## TASK DESCRIPTION
What is needed is an exact repeat of the entries, with no pictures in it.

## GIVEN RECORDS
○ ○ ○
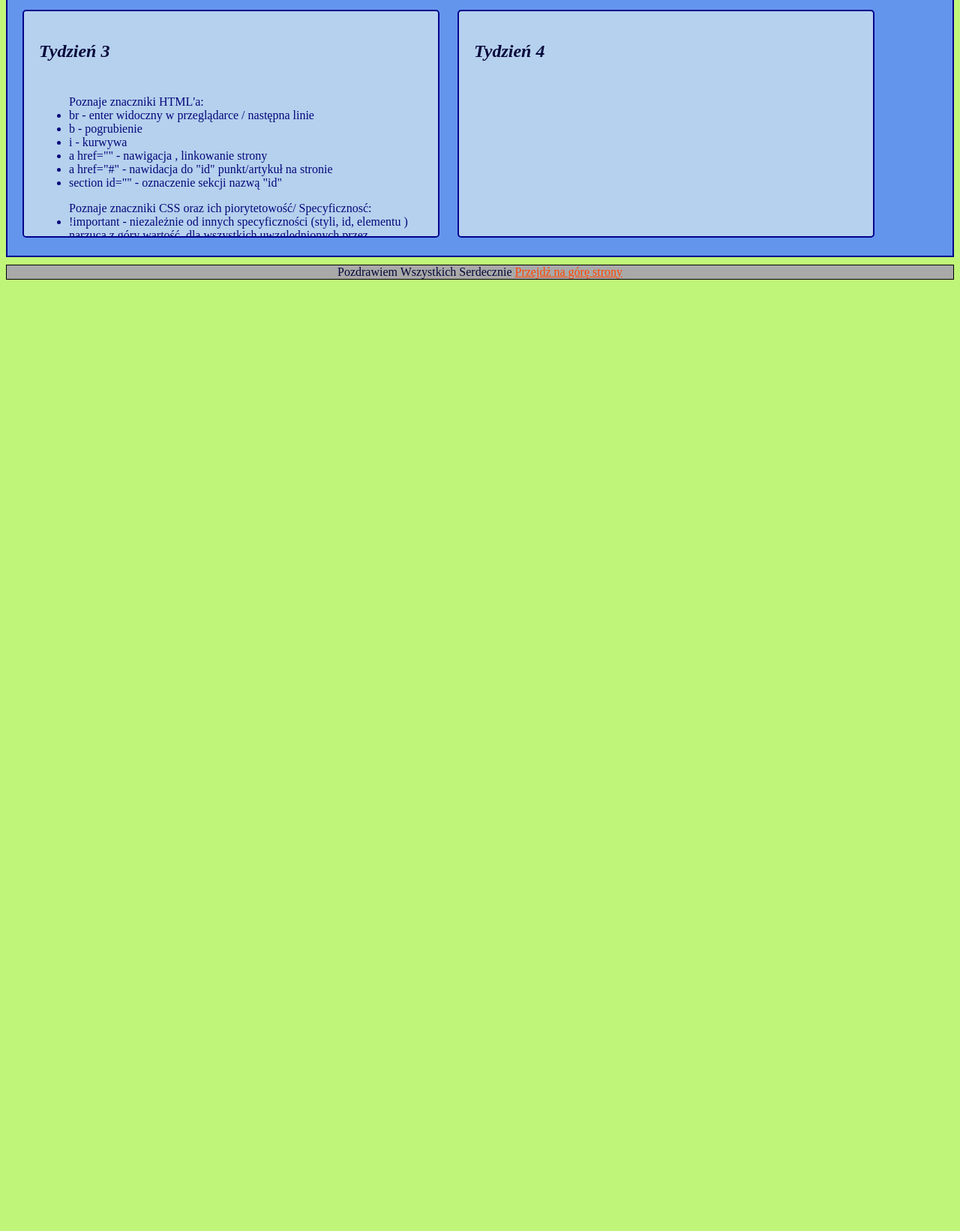
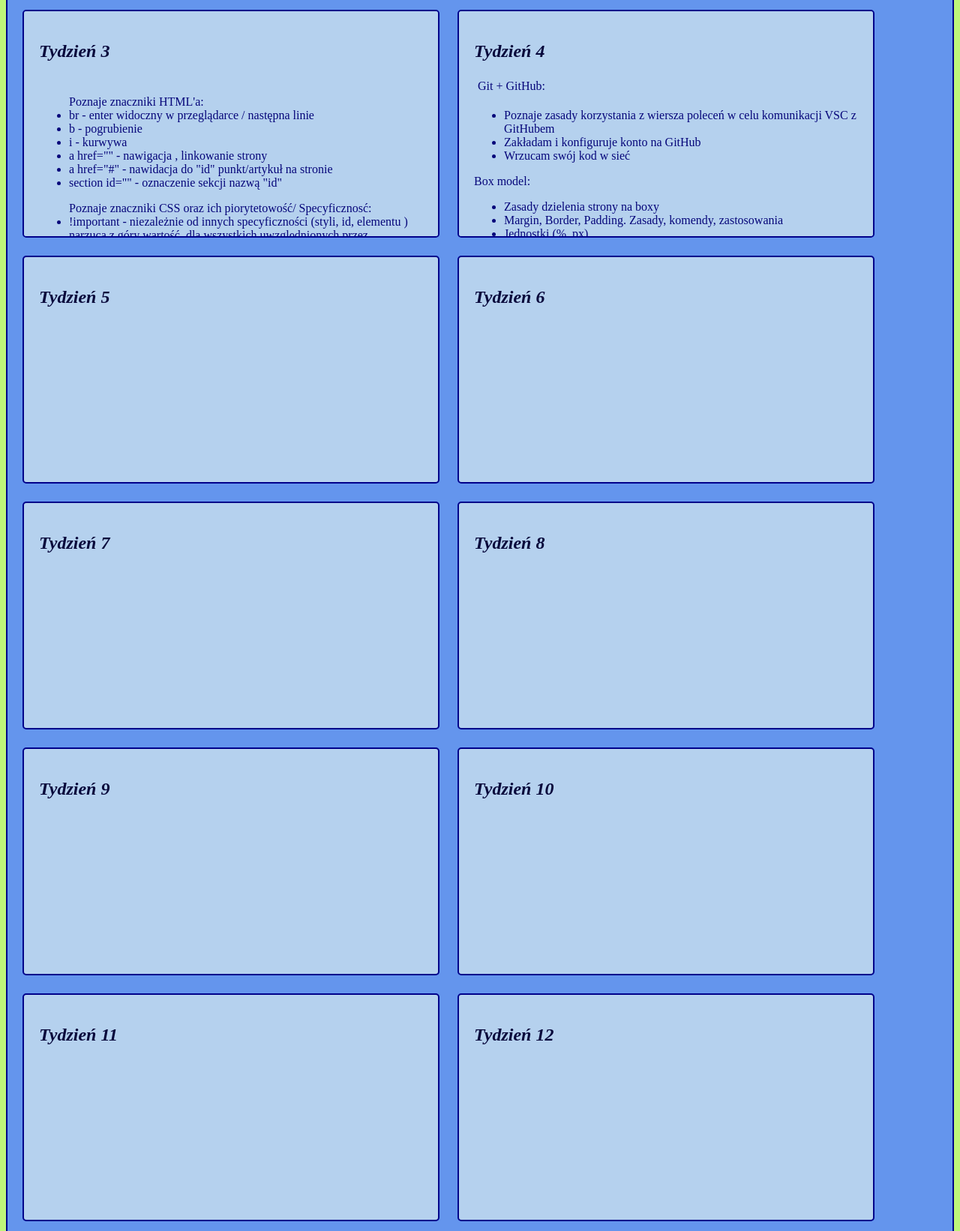
Before and after one commit to kamil-pawlicki/homepage, a plain HTML site: page index.html in a window 1280 px wide. Shown: the part 3549-5191 px from the top of the page at 75% size. Before the commit the page ends 3930 px from the top, so only its background shows below. Drawn offline with Linux system fonts and the light colour scheme.

Commit message:
set max width of main at 1000px . add class for div and set 45% width of main

```diff
--- a/index.html
+++ b/index.html
@@ -249,9 +249,80 @@
         <div>
           <article class="article">
             <h2 class="article__title">Tydzień 4</h2>
+            <p class="article__paragraph">
+              Git + GitHub:
+              <ul>
+                <li>Poznaje zasady korzystania z wiersza poleceń w celu komunikacji VSC z GitHubem</li>
+                <li>Zakładam i konfiguruje konto na GitHub</li>
+                <li>Wrzucam swój kod w sieć</li>
+
+              </ul>
+              Box model:
+              <ul>
+                <li>Zasady dzielenia strony na boxy</li>
+                <li>Margin, Border, Padding. Zasady, komendy, zastosowania</li>
+                <li>Jednostki (%, px)</li>
+                <li>Position (absolute, relative, fixed, sticky), </li>
+                  <li>z-index (przeźroczystość)</li>
+                  <li>Overflow , float</li>
+              </ul>
+            </p>
+          </article>
+          </div>
+          <div>
+
+          <article class="article">
+            <h2 class="article__title">Tydzień 5</h2>
             <p class="article__paragraph"></p>
-          </article>
-        </div>
+          </div>
+            <div>
+              <article class="article">
+                <h2 class="article__title">Tydzień 6</h2>
+                <p class="article__paragraph"></p>
+              </div>
+                <div>
+                  <article class="article">
+                    <h2 class="article__title">Tydzień 7</h2>
+                    <p class="article__paragraph"></p>
+                  </div>
+                    <div>
+                      <article class="article">
+                        <h2 class="article__title">Tydzień 8</h2>
+                        <p class="article__paragraph"></p>
+                      </div>
+
+                      <div>
+
+                        <article class="article">
+                          <h2 class="article__title">Tydzień 9</h2>
+                          <p class="article__paragraph"></p>
+                        </div>
+                          <div>
+                            <article class="article">
+                              <h2 class="article__title">Tydzień 10</h2>
+                              <p class="article__paragraph"></p>
+                            </div>
+                              <div>
+                                <article class="article">
+                                  <h2 class="article__title">Tydzień 11</h2>
+                                  <p class="article__paragraph"></p>
+                                </div>
+                                  <div>
+                                    <article class="article">
+                                      <h2 class="article__title">Tydzień 12</h2>
+                                      <p class="article__paragraph"></p>
+                                    </div>
+                                    <div>
+                                      <article class="article">
+                                        <h2 class="article__title">Tydzień 13</h2>
+                                        <p class="article__paragraph"></p>
+                                      </div>
+
+
+
+
+
+
       </section>
     </main>
     <footer>
```
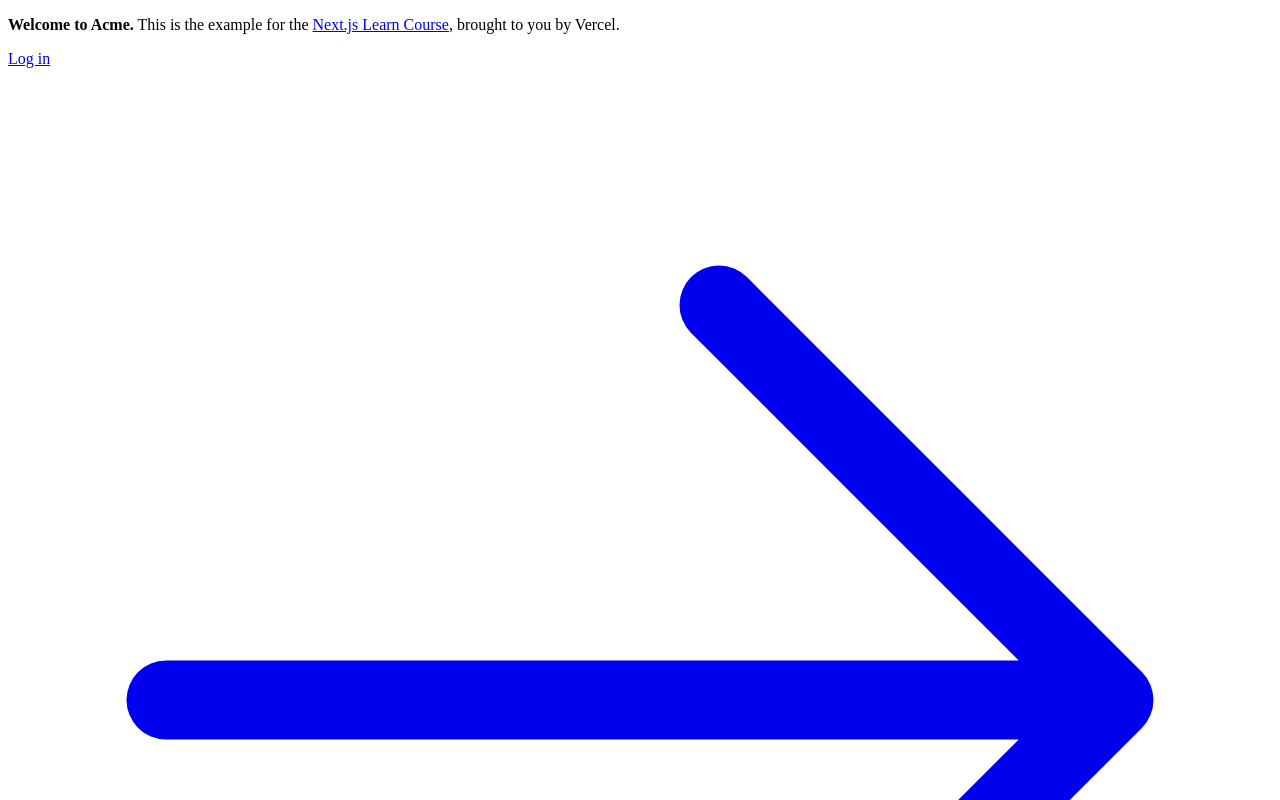
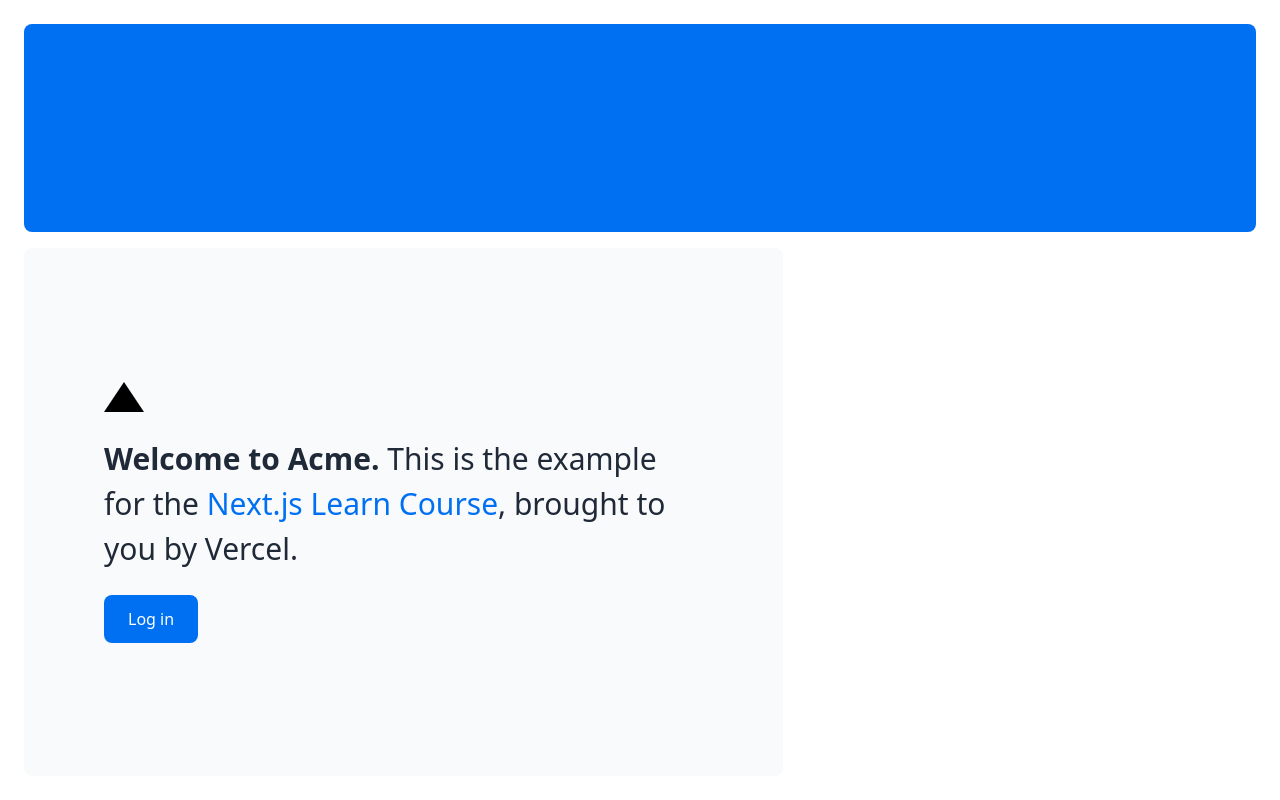
Before and after one commit to piglitch/dashboard-app, a Next.js app: page / in a window 1280 px wide. Shown: the top 800 px of the page. Built offline with nearby package versions, Linux system fonts and the light colour scheme.

Commit message:
added global.css to page.tsx

```diff
--- a/app/layout.tsx
+++ b/app/layout.tsx
@@ -1,3 +1,5 @@
+import '@/app/ui/global.css'
+
 export default function RootLayout({
   children,
 }: {
--- a/app/page.tsx
+++ b/app/page.tsx
@@ -1,5 +1,4 @@
 import AcmeLogo from '@/app/ui/acme-logo';
-import { ArrowRightIcon } from '@heroicons/react/24/outline';
 import Link from 'next/link';
 
 export default function Page() {
@@ -9,7 +8,10 @@ export default function Page() {
         {/* <AcmeLogo /> */}
       </div>
       <div className="mt-4 flex grow flex-col gap-4 md:flex-row">
-        <div className="flex flex-col justify-center gap-6 rounded-lg bg-gray-50 px-6 py-10 md:w-2/5 md:px-20">
+        <div className="flex flex-col justify-center gap-6 rounded-lg bg-gray-50 px-6 py-10 md:w-max md:px-20">
+        <div
+          className="h-0 w-0 border-b-[30px] border-l-[20px] border-r-[20px] border-b-black border-l-transparent border-r-transparent"
+        />
           <p className={`text-xl text-gray-800 md:text-3xl md:leading-normal`}>
             <strong>Welcome to Acme.</strong> This is the example for the{' '}
             <a href="https://nextjs.org/learn/" className="text-blue-500">
@@ -21,7 +23,7 @@ export default function Page() {
             href="/login"
             className="flex items-center gap-5 self-start rounded-lg bg-blue-500 px-6 py-3 text-sm font-medium text-white transition-colors hover:bg-blue-400 md:text-base"
           >
-            <span>Log in</span> <ArrowRightIcon className="w-5 md:w-6" />
+            <span>Log in</span>
           </Link>
         </div>
         <div className="flex items-center justify-center p-6 md:w-3/5 md:px-28 md:py-12">
```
○ ○ ○
## ANSWER TO THE PROBLEM
Before and after one commit to kamil-pawlicki/homepage, a plain HTML site: page index.html in a window 1280 px wide. Shown: the part 3549-5191 px from the top of the page at 75% size. Before the commit the page ends 3930 px from the top, so only its background shows below. Drawn offline with Linux system fonts and the light colour scheme.

Commit message:
set max width of main at 1000px . add class for div and set 45% width of main

```diff
--- a/index.html
+++ b/index.html
@@ -249,9 +249,80 @@
         <div>
           <article class="article">
             <h2 class="article__title">Tydzień 4</h2>
+            <p class="article__paragraph">
+              Git + GitHub:
+              <ul>
+                <li>Poznaje zasady korzystania z wiersza poleceń w celu komunikacji VSC z GitHubem</li>
+                <li>Zakładam i konfiguruje konto na GitHub</li>
+                <li>Wrzucam swój kod w sieć</li>
+
+              </ul>
+              Box model:
+              <ul>
+                <li>Zasady dzielenia strony na boxy</li>
+                <li>Margin, Border, Padding. Zasady, komendy, zastosowania</li>
+                <li>Jednostki (%, px)</li>
+                <li>Position (absolute, relative, fixed, sticky), </li>
+                  <li>z-index (przeźroczystość)</li>
+                  <li>Overflow , float</li>
+              </ul>
+            </p>
+          </article>
+          </div>
+          <div>
+
+          <article class="article">
+            <h2 class="article__title">Tydzień 5</h2>
             <p class="article__paragraph"></p>
-          </article>
-        </div>
+          </div>
+            <div>
+              <article class="article">
+                <h2 class="article__title">Tydzień 6</h2>
+                <p class="article__paragraph"></p>
+              </div>
+                <div>
+                  <article class="article">
+                    <h2 class="article__title">Tydzień 7</h2>
+                    <p class="article__paragraph"></p>
+                  </div>
+                    <div>
+                      <article class="article">
+                        <h2 class="article__title">Tydzień 8</h2>
+                        <p class="article__paragraph"></p>
+                      </div>
+
+                      <div>
+
+                        <article class="article">
+                          <h2 class="article__title">Tydzień 9</h2>
+                          <p class="article__paragraph"></p>
+                        </div>
+                          <div>
+                            <article class="article">
+                              <h2 class="article__title">Tydzień 10</h2>
+                              <p class="article__paragraph"></p>
+                            </div>
+                              <div>
+                                <article class="article">
+                                  <h2 class="article__title">Tydzień 11</h2>
+                                  <p class="article__paragraph"></p>
+                                </div>
+                                  <div>
+                                    <article class="article">
+                                      <h2 class="article__title">Tydzień 12</h2>
+                                      <p class="article__paragraph"></p>
+                                    </div>
+                                    <div>
+                                      <article class="article">
+                                        <h2 class="article__title">Tydzień 13</h2>
+                                        <p class="article__paragraph"></p>
+                                      </div>
+
+
+
+
+
+
       </section>
     </main>
     <footer>
```
Before and after one commit to piglitch/dashboard-app, a Next.js app: page / in a window 1280 px wide. Shown: the top 800 px of the page. Built offline with nearby package versions, Linux system fonts and the light colour scheme.

Commit message:
added global.css to page.tsx

```diff
--- a/app/layout.tsx
+++ b/app/layout.tsx
@@ -1,3 +1,5 @@
+import '@/app/ui/global.css'
+
 export default function RootLayout({
   children,
 }: {
--- a/app/page.tsx
+++ b/app/page.tsx
@@ -1,5 +1,4 @@
 import AcmeLogo from '@/app/ui/acme-logo';
-import { ArrowRightIcon } from '@heroicons/react/24/outline';
 import Link from 'next/link';
 
 export default function Page() {
@@ -9,7 +8,10 @@ export default function Page() {
         {/* <AcmeLogo /> */}
       </div>
       <div className="mt-4 flex grow flex-col gap-4 md:flex-row">
-        <div className="flex flex-col justify-center gap-6 rounded-lg bg-gray-50 px-6 py-10 md:w-2/5 md:px-20">
+        <div className="flex flex-col justify-center gap-6 rounded-lg bg-gray-50 px-6 py-10 md:w-max md:px-20">
+        <div
+          className="h-0 w-0 border-b-[30px] border-l-[20px] border-r-[20px] border-b-black border-l-transparent border-r-transparent"
+        />
           <p className={`text-xl text-gray-800 md:text-3xl md:leading-normal`}>
             <strong>Welcome to Acme.</strong> This is the example for the{' '}
             <a href="https://nextjs.org/learn/" className="text-blue-500">
@@ -21,7 +23,7 @@ export default function Page() {
             href="/login"
             className="flex items-center gap-5 self-start rounded-lg bg-blue-500 px-6 py-3 text-sm font-medium text-white transition-colors hover:bg-blue-400 md:text-base"
           >
-            <span>Log in</span> <ArrowRightIcon className="w-5 md:w-6" />
+            <span>Log in</span>
           </Link>
         </div>
         <div className="flex items-center justify-center p-6 md:w-3/5 md:px-28 md:py-12">
```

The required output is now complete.